Now there are three extra zeros added to the 21st century sequel: billions of dollars were invested with Bernard Madoff, a Jewish New York investor whom everyone thought was brilliant and a pillar of his community. There seems to be nothing left of the money. "We think it went to money heaven," an investigator said.

"It's all basically a lie," Mr. Madoff confessed to his sons just before being arrested.

Mr. Madoff is allegedly a first-class fraud, but how is his hoax much different from the so-called honest brokers and bankers of Wall Street who have lost trillions of investor money? I'm no economist or lawyer, but when trillions of dollars are gambled and lost by clever people, is there no penalty? The problem is, the entire global economy has been built on greed and cheating. So where do you draw the line?

And it's not just about money. The imbalance of wealth achieved by those who manage (and lose) other people's money corrupts the society as a whole. Greed becomes an ideal rather than the powerful human fault that it really is.

Communism failed, in part, because it did not engage people's greed. The totalitarian state works by fear, not greed. But fear does not make people work hard. Greed does. Unfortunately, greed creates its own imbalances, which ultimately corrupt the whole system in a different way. Its like pigging out. Eventually a person pays the price for stuffing himself by becoming ill. Society also pays for pigging out.

In my own life experience, i have witnessed the effects of greed. It's unhealthy, malignant and damaging. Multiply that by millions and you get a society that is totally out of balance and discordant with nature.

On Wall Street, earning a million dollars is nothing special, and many money managers make incomes of $20 million or more. While the incomes of doctors, lawyers and Wall St. executives have inflated, ordinary workers wages are flat. And while doctors try to "do no harm," (although they often do no good and sometimes unintentionally do a lot of harm), the same can't be said for high-powered Wall St. bankers. They cleverly exploit a bubble, create an illusion of high profits, and when the bubble bursts, ordinary people lose their pensions and life savings, while the bankers keep their million dollar salaries and bonuses.

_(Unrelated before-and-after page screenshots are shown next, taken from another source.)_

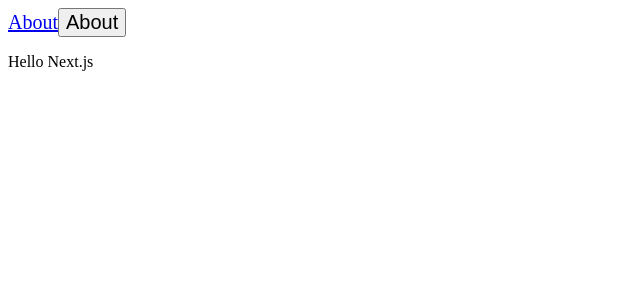
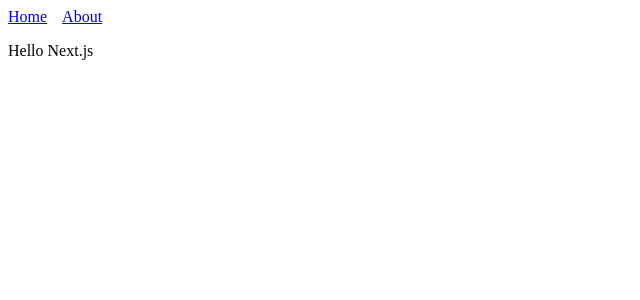
Before and after one commit to mccannsean421/nextjs-example-project, a Next.js app: page / in a window 1280 px wide. Shown: the top 300 px of the page, without its empty margins (0-640 px from the left). Built offline with nearby package versions, Linux system fonts and the light colour scheme.

Commit message:
called external component Header

```diff
--- a/components/Header.js
+++ b/comps/Header.js
@@ -14,3 +14,5 @@ const Header = () => (
         </Link>
     </div>
 )
+
+export default Header
--- a/pages/about.js
+++ b/pages/about.js
@@ -1,5 +1,10 @@
+import Header from '../comps/Header'//Import header component
+
 export default () => (
+
+
 	<div>
+		<Header />
 		<p>This is the about page</p>
 	</div>
 )
--- a/pages/index.js
+++ b/pages/index.js
@@ -1,16 +1,9 @@
-// This is the Link API
-import Link from 'next/link'
+import Header from '../comps/Header'//Import header component
 
-//Link is a higher order componenet
 
 const index = () => (
 	<div>
-		<Link href="/about">
-			<a style={{ fontSize: 20 }}>About</a>
-		</Link>
-		<Link href="/about">
-			<button style={{ fontSize: 20 }}>About</button>
-		</Link>
+		<Header />
 		<p>Hello Next.js</p>
 
 	</div>
```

Most of all, the vast riches and quick money being made by a few promotes an unsustainable and corrupt myth: that you can get something for nothing. We idolize men who can make a lot of money, regardless of how they do it, or whether they are actually contributing anything useful or not to society. That's what Srimad Bhagavatam tells us is standard in Kali Yuga. If you can show money, you are a gentleman to be respected. If you can't, you're an unfit beggar, perhaps a criminal. But who are the real criminals? You never know in a mad, mad, madoff world.